Last week, Nashville-based songwriter Lera Lynn kicked off her first major headlining tour of North America. During the near 35-day circuit, she hopes to reach a crowd that doesn’t mind a little darkness. After all, that age-old story of light versus dark is one that Lynn understands very well.
In late 2014, Lynn was commissioned by legendary music producer T-Bone Burnett to write original songs for season two of HBO’s hit series, “True Detective.” Working together in Los Angeles, Lynn and Burnett (along with co-writer Rosanne Cash) were able to create a handful of gut-wrenchingly dark tunes that set the mood of the neo-noir crime drama.
Before Lynn became a professional songwriter, she grew up in Atlanta listening to classic country and strumming the guitar at an early age. Eventually she landed in Athens, Ga. to attend the University of Georgia. Once there she began cutting her teeth as a live performer, drawing plenty of influence from the town’s prolific independent music scene, which birthed iconic pop bands like R.E.M. and the B-52s.
“Athens is sort of an anomaly in the South, because it’s a very liberal college town and there’s a very vibrant art scene there,” Lynn says. “I think it’s a very good place to get your sea legs because it’s a discerning audience. People are definitely not starved for music; they appreciate it, but it’s everywhere all the time.”
In 2012, Lynn headed for Nashville, taking her pop influences and competitive spirit with her.
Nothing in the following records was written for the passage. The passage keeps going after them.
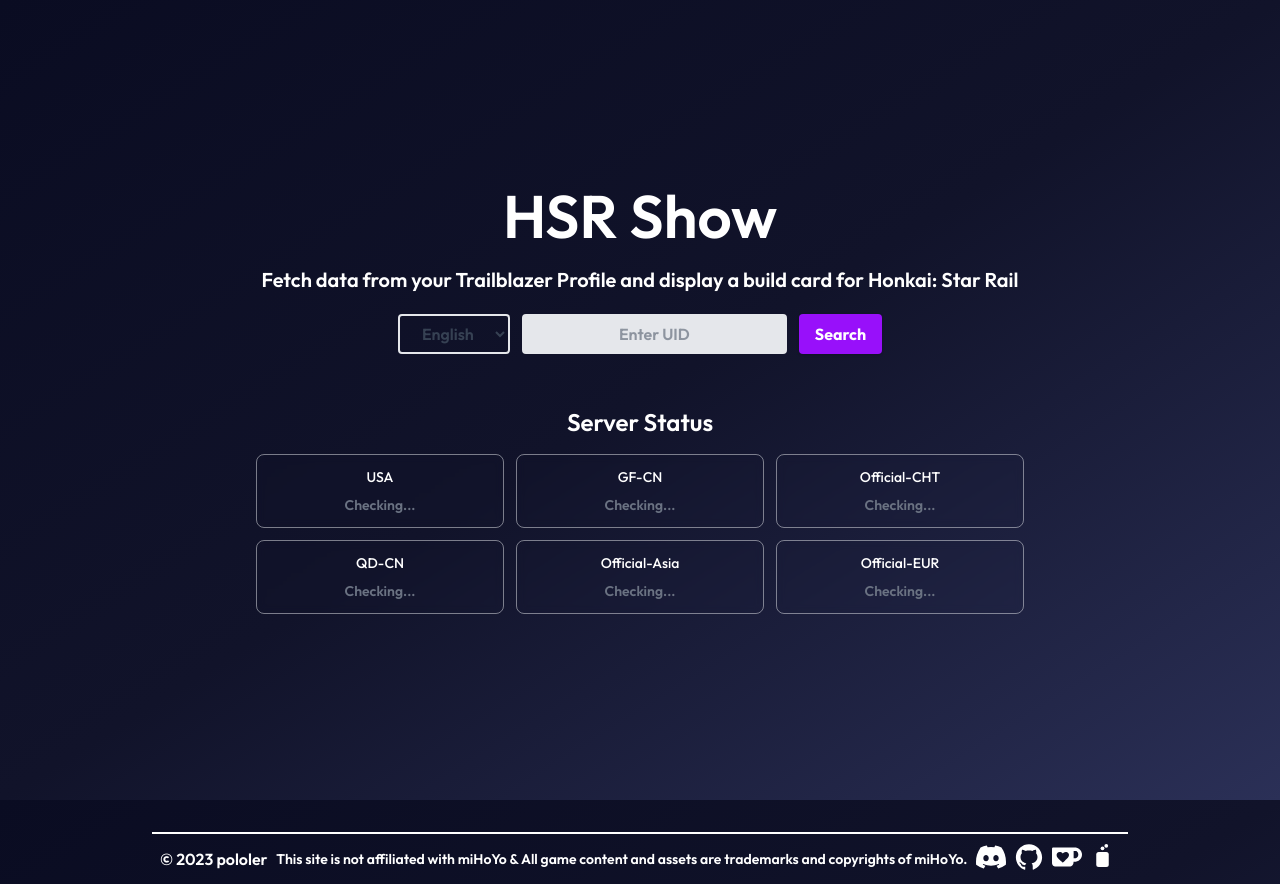
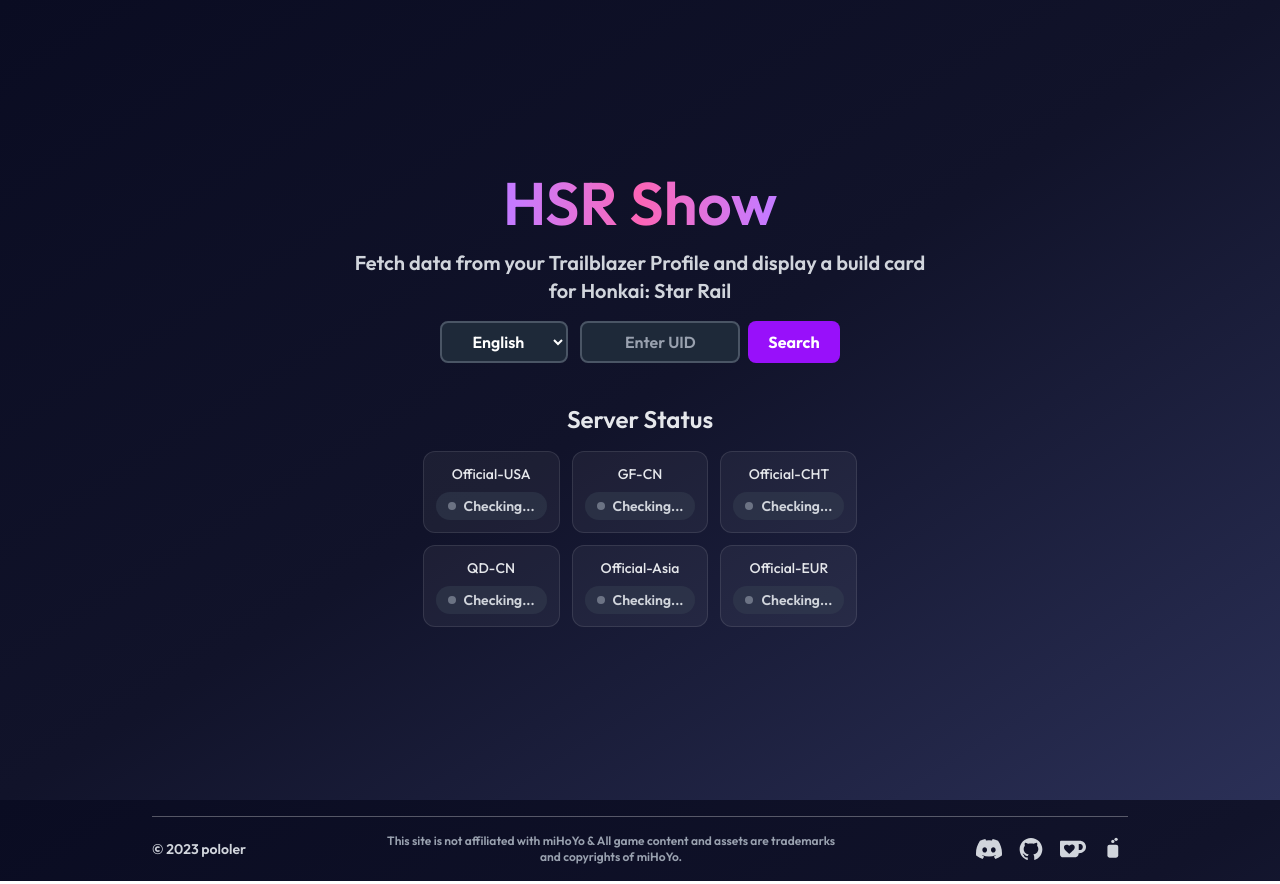
Before and after one commit to Aruh1/hsr-show, a Next.js app: page / in a window 1280 px wide. Built offline with nearby package versions, Linux system fonts and the light colour scheme; no server answers.

Commit message:
feat: introduce initial application structure, core UI components, and global styles

```diff
--- a/app/ApiStatus.jsx
+++ b/app/ApiStatus.jsx
@@ -3,7 +3,7 @@
 import { useEffect, useState, useCallback } from "react";
 
 const SERVER_ENDPOINTS = {
-    USA: { url: "/api/u/600000006" },
+    "Official-USA": { url: "/api/u/600000006" },
     "GF-CN": { url: "/api/u/100000009" },
     "Official-CHT": { url: "/api/u/900000001" },
     "QD-CN": { url: "/api/u/500000001" },
@@ -85,25 +85,28 @@
     }, [checkAllServers]);
 
     return (
-        <div className="mt-8 w-full max-w-3xl">
-            <h2 className="mb-4 text-2xl font-semibold">Server Status</h2>
-            <div className="grid grid-cols-2 gap-3 md:grid-cols-3">
+        <div className="mt-6 w-full max-w-3xl px-4">
+            <h2 className="mb-4 text-xl font-semibold text-gray-200 md:text-2xl">Server Status</h2>
+            <div className="grid grid-cols-1 gap-3 xs:grid-cols-2 md:grid-cols-3">
                 {Object.entries(apiStatuses).map(([server, status]) => (
                     <div
                         key={server}
-                        className="flex flex-col items-center rounded-lg border border-gray-200/50 bg-transparent p-3 backdrop-blur-xs hover:border-gray-300/50 transition-colors duration-200"
+                        className="flex flex-col items-center rounded-xl border border-white/10 bg-white/5 p-3 backdrop-blur-sm transition-all duration-300 hover:border-white/20 hover:bg-white/10"
                     >
-                        <div className="text-sm font-medium">{server}</div>
+                        <div className="text-sm font-medium text-gray-200">{server}</div>
                         <div className="mt-2">
                             {status.isLoading ? (
-                                <div className="text-sm text-gray-500">Checking...</div>
+                                <div className="flex items-center gap-2 rounded-full bg-gray-700/50 px-3 py-1 text-sm text-gray-300">
+                                    <div className="animate-pulse-dot h-2 w-2 rounded-full bg-gray-400"></div>
+                                    Checking...
+                                </div>
                             ) : status.isConnected ? (
-                                <div className="flex items-center gap-1 rounded-full bg-green-100/80 px-3 py-1 text-sm text-green-800">
+                                <div className="flex items-center gap-1.5 rounded-full bg-green-500/20 px-3 py-1 text-sm text-green-400 transition-all duration-300">
                                     <div className="h-2 w-2 rounded-full bg-green-500"></div>
                                     Connected
                                 </div>
                             ) : (
-                                <div className="flex items-center gap-1 rounded-full bg-red-100/80 px-3 py-1 text-sm text-red-800">
+                                <div className="flex items-center gap-1.5 rounded-full bg-red-500/20 px-3 py-1 text-sm text-red-400 transition-all duration-300">
                                     <div className="h-2 w-2 rounded-full bg-red-500"></div>
                                     Error
                                 </div>
--- a/app/Footer.jsx
+++ b/app/Footer.jsx
@@ -9,59 +9,55 @@
     const currentYear = new Date().getFullYear();
 
     return (
-        <footer className="mx-auto max-w-3xl overflow-hidden px-4 sm:px-6 md:max-w-5xl">
-            <hr className="mx-auto mt-8 h-0.5 w-full border-0 bg-white" />
-            <div className="mx-auto flex flex-col items-center gap-1 p-2 text-center md:flex-row md:justify-between">
-                <span href="https://pololer.my.id">© {currentYear} pololer</span>
-                <span className="text-sm">
+        <footer className="mx-auto max-w-3xl px-4 py-4 sm:px-6 md:max-w-5xl">
+            <hr className="mb-4 h-px w-full border-0 bg-white/30" />
+            <div className="flex flex-col items-center gap-3 text-center md:flex-row md:justify-between">
+                <span className="text-sm text-gray-300">© {currentYear} pololer</span>
+                <span className="max-w-md text-xs text-gray-400">
                     This site is not affiliated with miHoYo &amp; All game content and assets are trademarks and
                     copyrights of miHoYo.
                 </span>
-                <div className="mb-1 flex flex-row items-center justify-center space-x-2">
+                <div className="flex flex-row items-center gap-4">
                     <Link
                         href="https://discord.gg/qefR5pXp8z"
                         aria-label="Discord"
                         rel="noreferrer"
                         target="_blank"
-                        legacyBehavior
+                        className="text-gray-300 transition-all hover:-translate-y-1 hover:text-white"
                     >
-                        <BsDiscord className="cursor-pointer transition-transform hover:-translate-y-1" size={30} />
+                        <BsDiscord size={26} />
                     </Link>
                     <Link
                         href="https://github.com/Aruh1/hsr-show"
                         aria-label="GitHub"
                         rel="noreferrer"
                         target="_blank"
-                        legacyBehavior
+                        className="text-gray-300 transition-all hover:-translate-y-1 hover:text-white"
                     >
-                        <AiOutlineGithub
-                            className="cursor-pointer transition-transform hover:-translate-y-1"
-                            size={30}
-                        />
+                        <AiOutlineGithub size={26} />
                     </Link>
                     <Link
                         href="https://ko-fi.com/pololer"
                         aria-label="Kofi"
                         rel="noreferrer"
                         target="_blank"
-                        legacyBehavior
+                        className="text-gray-300 transition-all hover:-translate-y-1 hover:text-white"
                     >
-                        <SiKofi className="cursor-pointer transition-transform hover:-translate-y-1" size={30} />
+                        <SiKofi size={26} />
                     </Link>
                     <Link
                         href="https://trakteer.id/luminiatus"
                         aria-label="Trakteer"
                         rel="noopener noreferrer"
                         target="_blank"
-                        legacyBehavior
+                        className="text-gray-300 transition-all hover:-translate-y-1 hover:text-white"
                     >
                         <svg
                             xmlns="http://www.w3.org/2000/svg"
                             viewBox="02 0 24 24"
                             fill="currentColor"
-                            className="cursor-pointer transition-transform hover:-translate-y-1"
-                            width={30}
-                            height={30}
+                            width={26}
+                            height={26}
                             title="Trakteer"
                         >
                             <rect x="7" y="8" width="10" height="12" rx="2" ry="2" />
--- a/app/Search.jsx
+++ b/app/Search.jsx
@@ -33,11 +33,11 @@
     };
 
     return (
-        <div className="text-centers flex flex-col items-center gap-3">
+        <div className="flex w-full max-w-md flex-col items-center gap-4">
             <label htmlFor="uid" className="sr-only">
                 Enter UID
             </label>
-            <div className="flex flex-row flex-wrap justify-center gap-3">
+            <div className="flex w-full flex-col gap-3 sm:flex-row sm:flex-wrap sm:justify-center">
                 <label htmlFor="lang" className="sr-only">
                     Select Language
                 </label>
@@ -48,7 +48,7 @@
                         setLang(e.target.value);
                         localStorage.setItem("lang", e.target.value);
                     }}
-                    className="w-28 rounded-sm border-2 border-gray-200 text-center text-gray-700 focus:border-purple-500 focus:bg-white focus:outline-hidden"
+                    className="focus-ring w-full rounded-lg border-2 border-gray-600 bg-gray-800 px-3 py-2 text-center text-white transition-colors hover:border-gray-500 focus:border-purple-500 focus:bg-gray-900 focus:outline-hidden sm:w-32"
                     value={lang || "en"}
                 >
                     <option value="cn">简体中文</option>
@@ -65,7 +65,7 @@
                     <option value="th">ภาษาไทย</option>
                     <option value="vi">Tiếng Việt</option>
                 </select>
-                <div className="flex gap-3">
+                <div className="flex w-full gap-2 sm:w-auto">
                     <input
                         type="text"
                         name="uid"
@@ -73,19 +73,21 @@
                         value={UID}
                         placeholder="Enter UID"
                         onKeyDown={handleKeyDown}
-                        className="w-full appearance-none rounded-sm border-2 border-gray-200 bg-gray-200 px-4 py-2 text-center leading-tight text-gray-700 focus:border-purple-500 focus:bg-white focus:outline-hidden"
+                        className="focus-ring w-full appearance-none rounded-lg border-2 border-gray-600 bg-gray-800 px-4 py-2 text-center leading-tight text-white transition-colors placeholder:text-gray-400 hover:border-gray-500 focus:border-purple-500 focus:bg-gray-900 focus:outline-hidden sm:w-40"
                     />
-                    <div
+                    <button
                         onClick={() => UID && router.push(`/u/${UID}`)}
-                        className="focus:shadow-outline flex cursor-pointer items-center rounded-sm bg-purple-600 px-4 py-2 font-bold text-white shadow-sm hover:bg-purple-500 focus:outline-hidden"
+                        className="btn bg-purple-600 px-5 py-2 font-bold text-white hover:bg-purple-500"
                     >
-                        <span>Search</span>
-                    </div>
+                        Search
+                    </button>
                 </div>
             </div>
             {savedUID && (
-                <div className="flex cursor-pointer flex-row items-center space-x-1 rounded-sm bg-stone-800 px-3 py-1 shadow-md shadow-stone-900 hover:brightness-110 active:shadow-none">
-                    <Link href={`/u/${savedUID}`} className="flex gap-2">
+                <Link
+                    href={`/u/${savedUID}`}
+                    className="btn gap-2 border border-stone-600 bg-stone-800 px-4 py-2 transition-all hover:border-stone-500"
+                >
                     <Image
                         src="https://cdn.jsdelivr.net/gh/Mar-7th/StarRailRes@master/icon/sign/SettingsAccount.png"
                         alt="Icon Linked Profile"
@@ -94,7 +96,6 @@
                     />
                     <span>Linked Profile: {savedUID}</span>
                 </Link>
-                </div>
             )}
         </div>
     );
--- a/app/page.jsx
+++ b/app/page.jsx
@@ -3,13 +3,19 @@
 
 export default function Home() {
     return (
-        <div className="flex h-full w-full flex-col items-center justify-center gap-3 space-y-2 p-12 text-center">
-            <h1 className="text-6xl">HSR Show</h1>
-            <span className="text-xl">
+        <div className="flex h-full w-full flex-col items-center justify-center gap-4 p-6 text-center md:p-12">
+            <h1 className="animate-fade-in bg-gradient-to-r from-purple-400 via-pink-400 to-purple-400 bg-clip-text text-4xl text-transparent md:text-6xl">
+                HSR Show
+            </h1>
+            <span className="animate-slide-up max-w-xl text-base text-gray-300 md:text-xl">
                 Fetch data from your Trailblazer Profile and display a build card for Honkai: Star Rail
             </span>
-            <Search />
-            <ApiStatus />
+            <div className="animate-slide-up-delay">
+                <Search />
+            </div>
+            <div className="animate-slide-up-delay-2">
+                <ApiStatus />
+            </div>
         </div>
     );
 }
```
Also changed, not shown: app/globals.css (+99 -2 lines), app/u/[uid]/Profile.jsx (+49 -68 lines). Lines whose indentation alone changed are shown as unchanged.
Eventually, her clever, upbeat, but quietly brooding Americana tunes caught the ear of former Rounder Records executive Sheri Sands, who became her manager in 2013.
Because Sands had worked with Burnett on Raising Sand, his 2008 Grammy-award winning album with Alison Krauss and Robert Plant, she was able to facilitate a meeting between Lynn and the producer.
“He was drinking very stiff drinks early in the day, so it made everything easier,” Lynn recalls. “Everything was very ambiguous from beginning on what [the showrunners] were looking for and how the music fit into the story, but I think that’s one of [Burnett’s] great strengths: to find the person who can do it most naturally.”
And while Lynn is still riding off her success from “True Detective,” she’ll use this tour to preview new material from her next (currently untitled) album, which is set to be released in Spring 2016.
Compared to the songs that dominated her previous records, including her most recent effort, The Avenues, Lynn promises that this new LP will go in a darker direction. If she has gained anything from “True Detective,” besides more dedicated fans, it’s the creative freedom to stray away from writing typical pop songs.
“Working on ‘True Detective’ has given me a platform where I don’t feel like I have to worry about being in a major key, being upbeat, or even hopeful,” Lynn explains. “It’s just given me the confidence to take more creative risks.”
This new take on writing stemmed out of Lynn’s time with Burnett. She admits that, at first, being in the same room with him was nerve-wracking, but once she figured out how he operated, it all fell into place.
“Sometimes he’d play a record and point out this singing that seemed completely unrelated to what we were working on at the moment, but I started to understand how he connected certain characteristics and wanted to pull certain elements from different music,” Lynn says. “We think in the same way.”
Taking a cue from Burnett, who has used his vast knowledge of traditional American music to create soundtracks for films like “O’ Brother Where Art Thou” or the Johnny Cash biopic “Walk the Line,” Lynn has been putting a lot of thought into her live performances.
Although she has been delving into tracks from “True Detective” and creating more somber renditions of her older work, she’s also adding in a few surprise covers and plenty of jokes during each set. By mixing a little bit of light with a dash of dark, Lynn aims to impress audiences by giving them a more dynamic show that takes them on an “all-encompassing emotional journey,” she says, with a laugh.
“I love connecting with the audience; I like when they engage with us.” Lynn mentions. “And I like to horse around and be goofy. It’s so much more fun that way. There has to be some kind of balance to all the sad songs.”
With “True Detective” in mind, Lynn feels like she’ll be reaching the right listeners. Many of her current fans found her through the series and immediately fell in love with her other work.
“That makes me feel great,” Lynn concludes. “[My fanbase] certainly has expanded a lot and quickly, but it feels like a very natural progression for me, which I’m grateful for. Not that I would be ungrateful for overnight fame, but this seems like a very healthy and sustainable path.”
See Lynn at one of her upcoming concerts and check out her music right here.